[x] Animal Welfare Act, 7 U.S.C. § 2131 et seq.

[xi] 7 USC § 2131.

[xii] 7 USC § 2132(f).

[xiii] See 9 CFR § 1.1.

[xiv] : See Audit Report 33002-4-SF, USDA and OIG APHIS Animal Care Program Inspections of Problematic Dealers (May 2010), and  OIG Audit Report No. 33600-1-CH, USDA (January 1995).

[xv] 78 FR 57227-57250. Docket No. APHIS-2011-0003), Nov. 18, 2013.

[xvi] 9 CFR § 2.132(2).

[xvii] 85 FR 28772, Docket No. APHIS-2017-0062, Nov. 9, 2020.

[xviii] Horse Protection Act, U.S.D.A, (last modified Aug. 4, 2020).

[xix] Enforcement Summaries, U.S.D.A., (last modified Feb. 14, 2023).

[xx] FY 2022 Budget Summary, U.S.D.A., available at:

[xxi] 9 CFR § 1.1 – 12.1.

[xxii] 9 CFR § 1.1.

[xxiii] 9 CFR § 2.1(a)(3)(iii).

[xxiv] 9 CFR § 1.1.

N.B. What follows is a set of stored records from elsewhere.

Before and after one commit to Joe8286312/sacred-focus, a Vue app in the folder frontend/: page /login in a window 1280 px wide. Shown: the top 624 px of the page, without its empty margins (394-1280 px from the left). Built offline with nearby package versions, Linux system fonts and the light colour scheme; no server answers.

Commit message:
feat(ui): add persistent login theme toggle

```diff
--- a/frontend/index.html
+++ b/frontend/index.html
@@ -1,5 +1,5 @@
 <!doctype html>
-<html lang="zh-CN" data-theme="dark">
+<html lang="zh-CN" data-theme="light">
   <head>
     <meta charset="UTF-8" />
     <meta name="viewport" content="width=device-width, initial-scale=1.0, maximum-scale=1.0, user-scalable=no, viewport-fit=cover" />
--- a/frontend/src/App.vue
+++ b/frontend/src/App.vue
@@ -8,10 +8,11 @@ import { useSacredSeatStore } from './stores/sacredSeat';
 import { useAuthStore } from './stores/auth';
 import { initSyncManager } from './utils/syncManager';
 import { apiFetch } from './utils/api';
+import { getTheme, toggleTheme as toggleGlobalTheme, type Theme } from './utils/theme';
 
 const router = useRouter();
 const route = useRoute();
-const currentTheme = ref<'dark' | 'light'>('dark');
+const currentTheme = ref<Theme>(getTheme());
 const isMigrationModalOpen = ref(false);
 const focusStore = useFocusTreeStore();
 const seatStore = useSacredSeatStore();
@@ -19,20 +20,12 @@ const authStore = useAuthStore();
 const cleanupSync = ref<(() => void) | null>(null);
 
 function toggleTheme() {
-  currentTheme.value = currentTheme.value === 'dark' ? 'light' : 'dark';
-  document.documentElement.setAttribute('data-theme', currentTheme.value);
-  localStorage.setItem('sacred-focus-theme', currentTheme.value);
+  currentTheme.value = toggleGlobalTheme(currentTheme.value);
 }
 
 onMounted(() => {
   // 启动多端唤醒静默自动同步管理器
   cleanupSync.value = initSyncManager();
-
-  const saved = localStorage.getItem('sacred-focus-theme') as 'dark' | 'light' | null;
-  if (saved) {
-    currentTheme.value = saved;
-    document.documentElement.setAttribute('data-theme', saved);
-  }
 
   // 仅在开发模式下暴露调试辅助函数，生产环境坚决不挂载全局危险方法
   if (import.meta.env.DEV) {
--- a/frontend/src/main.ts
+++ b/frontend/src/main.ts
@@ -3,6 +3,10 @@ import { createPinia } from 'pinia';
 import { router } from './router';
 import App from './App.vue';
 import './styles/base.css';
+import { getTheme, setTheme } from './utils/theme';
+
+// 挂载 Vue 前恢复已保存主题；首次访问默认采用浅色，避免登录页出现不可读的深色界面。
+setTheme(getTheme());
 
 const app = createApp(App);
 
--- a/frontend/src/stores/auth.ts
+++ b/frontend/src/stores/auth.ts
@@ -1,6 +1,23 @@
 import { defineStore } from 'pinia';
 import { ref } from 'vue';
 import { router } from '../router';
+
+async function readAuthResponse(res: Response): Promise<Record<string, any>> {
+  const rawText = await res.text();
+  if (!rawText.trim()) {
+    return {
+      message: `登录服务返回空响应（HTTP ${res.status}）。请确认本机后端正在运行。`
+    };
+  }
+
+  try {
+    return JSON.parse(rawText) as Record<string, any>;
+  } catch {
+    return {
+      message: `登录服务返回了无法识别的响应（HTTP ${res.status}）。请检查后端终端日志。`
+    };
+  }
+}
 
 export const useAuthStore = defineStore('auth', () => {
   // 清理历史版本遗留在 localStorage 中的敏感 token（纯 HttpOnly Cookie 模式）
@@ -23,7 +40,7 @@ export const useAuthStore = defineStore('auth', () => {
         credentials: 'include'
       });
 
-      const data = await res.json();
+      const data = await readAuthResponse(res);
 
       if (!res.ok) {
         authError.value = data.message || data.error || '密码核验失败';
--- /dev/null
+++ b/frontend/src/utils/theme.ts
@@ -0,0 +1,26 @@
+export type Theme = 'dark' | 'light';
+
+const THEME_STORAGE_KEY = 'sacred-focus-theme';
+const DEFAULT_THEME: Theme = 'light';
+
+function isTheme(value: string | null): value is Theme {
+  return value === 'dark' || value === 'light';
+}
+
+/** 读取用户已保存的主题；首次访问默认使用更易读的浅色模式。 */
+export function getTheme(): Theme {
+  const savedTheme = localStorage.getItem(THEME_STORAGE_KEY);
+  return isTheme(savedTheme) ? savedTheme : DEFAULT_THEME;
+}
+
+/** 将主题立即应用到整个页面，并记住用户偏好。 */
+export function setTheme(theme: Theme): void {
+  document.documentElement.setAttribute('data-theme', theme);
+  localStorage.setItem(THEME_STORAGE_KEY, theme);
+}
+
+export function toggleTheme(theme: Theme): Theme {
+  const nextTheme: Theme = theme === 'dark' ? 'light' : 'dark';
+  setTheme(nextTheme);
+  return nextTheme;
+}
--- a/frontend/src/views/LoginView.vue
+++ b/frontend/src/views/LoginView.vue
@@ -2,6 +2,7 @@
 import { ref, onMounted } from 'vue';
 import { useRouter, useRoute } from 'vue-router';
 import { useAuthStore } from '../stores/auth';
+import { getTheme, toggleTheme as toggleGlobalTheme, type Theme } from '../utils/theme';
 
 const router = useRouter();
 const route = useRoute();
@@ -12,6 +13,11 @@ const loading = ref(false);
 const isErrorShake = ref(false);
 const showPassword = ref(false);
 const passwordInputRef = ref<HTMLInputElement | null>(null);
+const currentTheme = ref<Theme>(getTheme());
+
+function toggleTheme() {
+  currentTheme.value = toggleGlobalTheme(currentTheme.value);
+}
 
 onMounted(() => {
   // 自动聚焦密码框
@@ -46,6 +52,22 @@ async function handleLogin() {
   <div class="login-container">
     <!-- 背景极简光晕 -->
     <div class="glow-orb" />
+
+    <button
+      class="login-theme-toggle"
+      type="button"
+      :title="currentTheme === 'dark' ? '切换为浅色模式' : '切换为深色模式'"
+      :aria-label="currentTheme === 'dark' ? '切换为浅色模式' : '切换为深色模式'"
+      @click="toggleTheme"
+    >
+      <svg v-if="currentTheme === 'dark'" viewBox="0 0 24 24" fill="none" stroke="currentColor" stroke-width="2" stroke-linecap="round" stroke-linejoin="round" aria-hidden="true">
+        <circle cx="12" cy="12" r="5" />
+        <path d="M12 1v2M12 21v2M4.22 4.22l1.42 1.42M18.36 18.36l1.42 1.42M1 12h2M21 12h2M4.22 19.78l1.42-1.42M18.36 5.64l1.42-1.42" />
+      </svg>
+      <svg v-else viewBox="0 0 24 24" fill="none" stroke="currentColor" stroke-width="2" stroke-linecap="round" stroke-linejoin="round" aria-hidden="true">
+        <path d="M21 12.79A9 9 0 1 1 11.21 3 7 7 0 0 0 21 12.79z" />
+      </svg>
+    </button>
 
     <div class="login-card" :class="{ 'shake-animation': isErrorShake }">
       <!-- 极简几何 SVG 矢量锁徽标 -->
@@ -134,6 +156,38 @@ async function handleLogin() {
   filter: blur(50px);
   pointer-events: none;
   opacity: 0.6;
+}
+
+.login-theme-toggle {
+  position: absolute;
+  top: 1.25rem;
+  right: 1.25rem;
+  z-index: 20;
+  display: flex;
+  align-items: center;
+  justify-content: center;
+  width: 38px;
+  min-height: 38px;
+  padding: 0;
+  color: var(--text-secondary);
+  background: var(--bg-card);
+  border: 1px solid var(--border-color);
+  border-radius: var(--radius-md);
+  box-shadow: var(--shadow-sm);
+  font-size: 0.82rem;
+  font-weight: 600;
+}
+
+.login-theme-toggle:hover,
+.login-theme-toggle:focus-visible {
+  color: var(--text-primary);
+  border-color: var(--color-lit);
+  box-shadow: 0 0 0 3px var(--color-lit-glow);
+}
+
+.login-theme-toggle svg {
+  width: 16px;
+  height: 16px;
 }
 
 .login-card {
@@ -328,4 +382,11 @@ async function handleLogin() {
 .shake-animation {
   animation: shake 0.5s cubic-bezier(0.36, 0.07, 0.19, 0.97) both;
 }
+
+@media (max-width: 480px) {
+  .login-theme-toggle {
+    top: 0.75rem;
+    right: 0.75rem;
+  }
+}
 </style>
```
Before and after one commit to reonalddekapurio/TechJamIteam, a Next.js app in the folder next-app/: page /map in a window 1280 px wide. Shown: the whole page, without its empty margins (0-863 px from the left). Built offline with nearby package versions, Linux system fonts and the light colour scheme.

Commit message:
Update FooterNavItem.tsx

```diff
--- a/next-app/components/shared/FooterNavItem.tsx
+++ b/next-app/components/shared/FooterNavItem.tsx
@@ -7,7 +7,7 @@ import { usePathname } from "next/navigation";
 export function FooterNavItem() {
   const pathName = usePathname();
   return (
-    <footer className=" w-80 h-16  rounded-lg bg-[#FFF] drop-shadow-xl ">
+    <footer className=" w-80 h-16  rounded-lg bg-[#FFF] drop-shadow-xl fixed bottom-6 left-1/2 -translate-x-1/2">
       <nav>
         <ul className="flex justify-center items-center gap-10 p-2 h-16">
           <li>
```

[xxv] USDA Animal Care Search Tool, U.S.D.A., (last modified Sep. 22, 2020).

[xxvi] 7 USC § 2145(b).

[xxvii] 7 USC § 2143(a)(8).

[xxviii] Puppies ‘N Love v. City of Phoenix, 116 F. Supp. 3d 971, 977-978 (D. Ariz. 2015), judgment vacated, 283 F. Supp. 3d 815 (D. Ariz. 2017).

[xxix] Puppies ‘N Love v. City of Phoenix, 116 F. Supp. 3d 971, at 978.

[xxx] States with Humane Pet Sales Laws, Best Friends Animal Society, (last visited April 5, 2023).

[xxxi] Cal. Health & Safety Code § 122191.

[xxxii] Rebecca Carey and Cody Latzer alleged that puppy mill broker J.A.K.’s Puppies and its owners used front “rescue organizations” Rescue Pets Iowa, Bark Adoptions, and Pet Connect Rescue to transport puppy milled dogs to California pet stores and bypass the State ban. The same defendants were sued by the Iowa Attorney General’s Office in 2019. See Carey v. J.A.K.’s Puppies, Inc., et al, Docket No. 5:2021cv02095 (U.S. Dist. (C.D.Cal.) 2021). The suit raised claims under the Racketeer Influenced and Corrupt Organizations Statute (“RICO”), the California Unfair Competition Law, the California Consumer Legal Remedies Act, and other state laws.

[xxxiii] To learn more, see Krysten Kenny, A Local Approach to a National Problem: Local Ordinances as a Means of Curbing Puppy Mill Production and Pet Overpopulation, 75 Alb. L. Rev. 379 (2012). See also: An Advocate’s Guide to Stopping Puppy Mills, The Humane Society of the United States, available at:; Puppy Mills by State, Bailing Out Benji, (last modified 2020); About Petland and Puppy Mills, The Humane Society of the United States, (last visited April 5, 2023); and, The Horrible Hundred, The Humane Society of the United States, (last visited April 5, 2023).